- [Try it]: Wherever "class" occurs in the entries, copy the line that holds it.

** Given information follows **

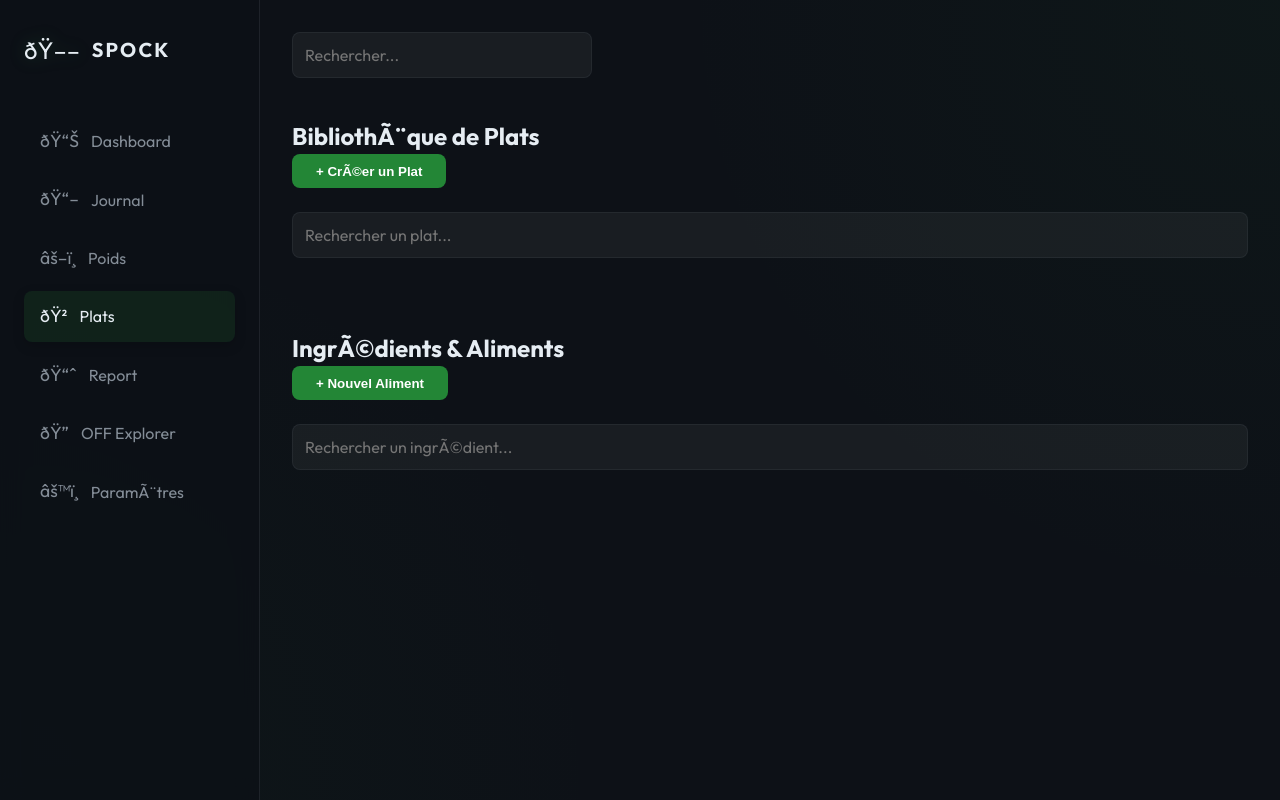
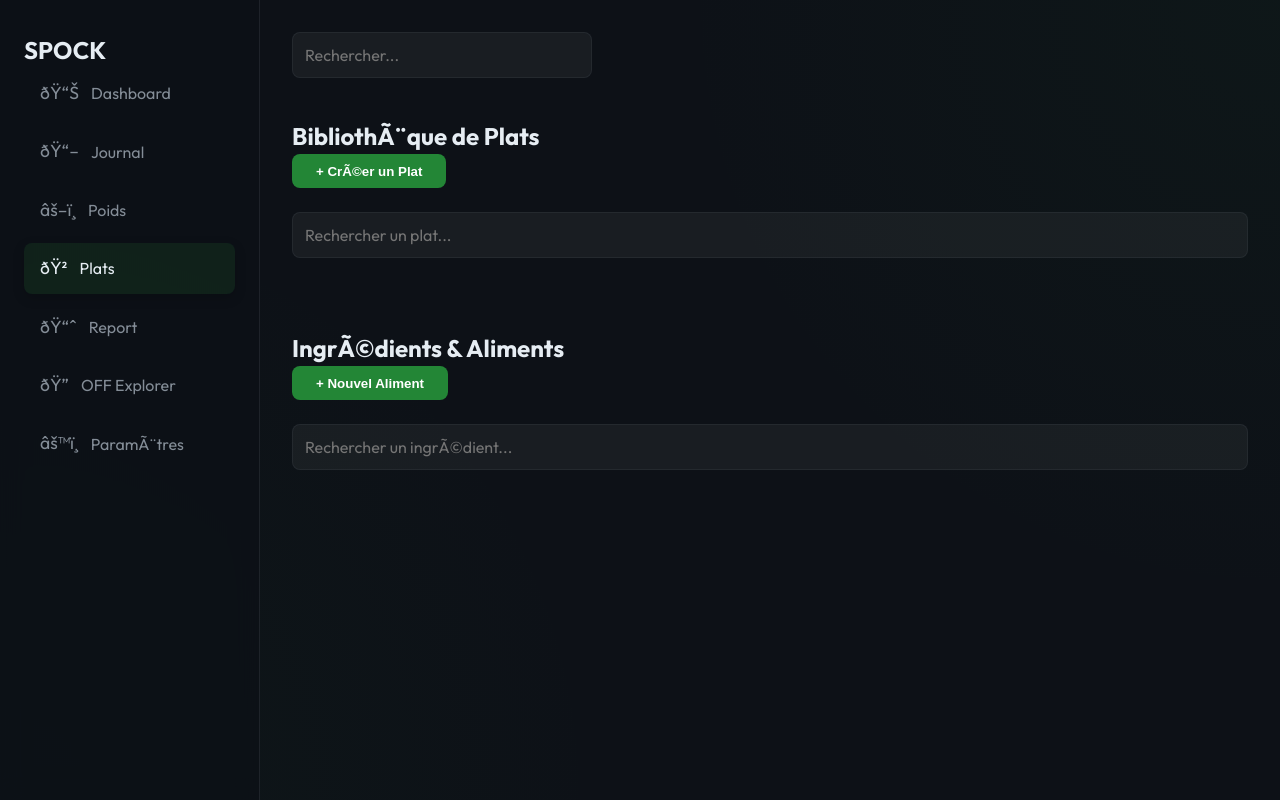
Before and after one commit to Frugman/spock, a plain HTML site: page plats.html in a window 1280 px wide. Drawn offline with Linux system fonts and the light colour scheme.

Commit message:
Remove Spock emoji logo icon and restore index.html

```diff
--- a/plats.html
+++ b/plats.html
@@ -15,7 +15,7 @@
 <body class="spock-theme">
     <div class="glass-container">
         <aside class="sidebar">
-            <div class="logo"><span class="logo-icon">ðŸ––</span><h1 class="logo-text">SPOCK</h1></div>
+            <div class=\logo\><h1 class=\logo-text\>SPOCK</h1></div>
             <nav class="main-nav">
                 <ul>
                     <li class="nav-item"><a href="index.html"><i class="icon">ðŸ“Š</i> Dashboard</a></li>
```
Also changed, not shown: explorer.html (+1 -1 lines), index.html (+0 -1 lines), journal.html (+1 -1 lines), poids.html (+1 -1 lines), report.html (+1 -1 lines), settings.html (+1 -1 lines).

** End of Given information **

- [Solution]:
 <body class="spock-theme">
     <div class="glass-container">
         <aside class="sidebar">
-            <div class="logo"><span class="logo-icon">ðŸ––</span><h1 class="logo-text">SPOCK</h1></div>
+            <div class=\logo\><h1 class=\logo-text\>SPOCK</h1></div>
             <nav class="main-nav">
                     <li class="nav-item"><a href="index.html"><i class="icon">ðŸ“Š</i> Dashboard</a></li>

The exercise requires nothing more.